The world of Veljko Bulajić's films: the meeting place of the individual and the collective

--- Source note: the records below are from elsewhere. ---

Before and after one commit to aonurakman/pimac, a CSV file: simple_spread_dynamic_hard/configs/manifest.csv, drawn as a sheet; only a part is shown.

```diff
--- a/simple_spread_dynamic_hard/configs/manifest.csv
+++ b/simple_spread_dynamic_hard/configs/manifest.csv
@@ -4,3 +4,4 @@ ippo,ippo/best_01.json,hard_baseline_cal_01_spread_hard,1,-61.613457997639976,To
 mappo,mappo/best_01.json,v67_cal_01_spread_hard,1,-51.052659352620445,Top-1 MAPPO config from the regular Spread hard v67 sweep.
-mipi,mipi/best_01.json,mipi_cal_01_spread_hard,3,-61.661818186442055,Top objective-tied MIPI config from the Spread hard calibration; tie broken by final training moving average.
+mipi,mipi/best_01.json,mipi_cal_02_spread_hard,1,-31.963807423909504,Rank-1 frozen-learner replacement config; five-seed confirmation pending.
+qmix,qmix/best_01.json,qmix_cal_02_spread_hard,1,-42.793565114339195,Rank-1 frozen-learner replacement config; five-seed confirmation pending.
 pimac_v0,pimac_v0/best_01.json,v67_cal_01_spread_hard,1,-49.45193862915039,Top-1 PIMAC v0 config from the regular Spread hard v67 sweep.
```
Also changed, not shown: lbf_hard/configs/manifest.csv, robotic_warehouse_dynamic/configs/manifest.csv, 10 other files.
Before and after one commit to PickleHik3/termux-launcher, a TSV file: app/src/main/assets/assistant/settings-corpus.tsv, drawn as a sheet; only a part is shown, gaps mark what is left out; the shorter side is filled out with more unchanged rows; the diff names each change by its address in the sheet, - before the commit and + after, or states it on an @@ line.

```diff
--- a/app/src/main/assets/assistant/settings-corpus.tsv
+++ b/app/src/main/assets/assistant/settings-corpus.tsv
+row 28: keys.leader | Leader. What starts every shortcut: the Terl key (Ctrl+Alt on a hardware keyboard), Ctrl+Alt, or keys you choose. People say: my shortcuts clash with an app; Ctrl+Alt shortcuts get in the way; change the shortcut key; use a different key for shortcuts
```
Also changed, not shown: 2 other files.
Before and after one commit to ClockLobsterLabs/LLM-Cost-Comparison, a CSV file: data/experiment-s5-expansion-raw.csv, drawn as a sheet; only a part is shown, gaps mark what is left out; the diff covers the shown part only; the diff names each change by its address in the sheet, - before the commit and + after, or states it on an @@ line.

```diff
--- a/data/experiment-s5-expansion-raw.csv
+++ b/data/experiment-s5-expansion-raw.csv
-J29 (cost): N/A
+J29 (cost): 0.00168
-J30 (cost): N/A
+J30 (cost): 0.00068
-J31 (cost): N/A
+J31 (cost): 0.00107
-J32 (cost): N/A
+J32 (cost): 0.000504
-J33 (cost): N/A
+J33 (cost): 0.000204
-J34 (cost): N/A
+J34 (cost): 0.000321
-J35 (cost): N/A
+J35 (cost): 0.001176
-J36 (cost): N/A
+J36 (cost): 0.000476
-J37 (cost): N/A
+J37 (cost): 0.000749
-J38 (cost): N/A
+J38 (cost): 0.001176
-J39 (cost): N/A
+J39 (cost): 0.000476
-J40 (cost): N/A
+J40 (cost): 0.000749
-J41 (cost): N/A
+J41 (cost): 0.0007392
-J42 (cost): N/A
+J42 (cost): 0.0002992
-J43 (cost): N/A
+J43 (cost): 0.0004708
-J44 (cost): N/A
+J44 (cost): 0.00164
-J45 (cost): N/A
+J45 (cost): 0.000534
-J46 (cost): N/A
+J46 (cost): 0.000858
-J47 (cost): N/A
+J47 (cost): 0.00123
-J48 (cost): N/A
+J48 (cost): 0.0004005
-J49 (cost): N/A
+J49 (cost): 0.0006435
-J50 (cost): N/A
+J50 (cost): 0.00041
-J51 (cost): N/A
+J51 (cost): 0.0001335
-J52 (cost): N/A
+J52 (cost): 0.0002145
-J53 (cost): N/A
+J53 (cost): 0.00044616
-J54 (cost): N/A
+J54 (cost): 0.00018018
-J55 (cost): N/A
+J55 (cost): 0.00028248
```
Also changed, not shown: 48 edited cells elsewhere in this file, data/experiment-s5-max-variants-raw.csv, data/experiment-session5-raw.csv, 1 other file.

During the fifty years of his work, from his first feature film Vlak bez voznog reda, to Libertas, his last one, Veljko Bulajić's films received contrary reception - from the unquestionably positive to the unquestionably negative one. Both of these contrary positions were conditioned by ideology: also when Bulajić's work was marked positively, it was done because of political and ideological beliefs so these reviews did not survive the passage of time. On the other hand, when he was denied, it was done a priori and without any wish to identify specific aesthetic values. However, there have never been any neutral judgments in terms of ideology. On the contrary, even in some recent reviews (Škrabalo, 2008) Bulajić is defined as a state director who filmed The Battle of Neretva (1969) as a contribution to Tito’s cult of personality and who, in opposition to the Serbian "black wave", founded and headed the state-backed "red wave". Bulajić’s first film Vlak bez voznog reda (1959) appeared at the end of the fifties of the Croatian cinema as a logical continuation of aesthetic and realistic tendencies of the earlier period but at the same time as the herald of a new aesthetics. The principal thesis of this essay is that the work of Veljko Bulajić is the adequate place for the study of the work of ideology in film in the Yugoslav socialistic context. It is considered that the relation of the film discourse towards ideology is one of the crucial moments for film in Yugoslavia in general, i.e. that Yugoslav film appeared in the context of the tension between an artistic position and social demands. That this is true of the entire Eastern European film of former communist countries was established also by Antonín and Mira Liehm (1977) who claim that "the problem of the form itself has become political and all the attempts to express new formal approaches have become political attempts". Of all Croatian directors, who all worked in ideological circumstances without exception, Bulajić can best serve for ideological reading and cultural critique since through his films and through the changes in his work through decades in which the system itself changed, the relationship between film and context, film texts and ideological discourse can be explored. From Bulajić’s consistent belief that the out-of-film world must be perceived as a socio-political one (revolution, war, state systems) and that it can be represented in the illusion of the film world, arise Bulajić’s constant themes and light motifs, as well as repeated narrative structures, or rather, the auteurship of Bulajić’s work. His work, comprising thirteen films, is classified in four triptychs in this essay: the first three films being heterogeneous in terms of style, a partisan trilogy with its Kozara that fits the very top of the then Eastern European trends, a sort of a socio-political trilogy from the 1980s and a group of films comprising costume historic films with political themes.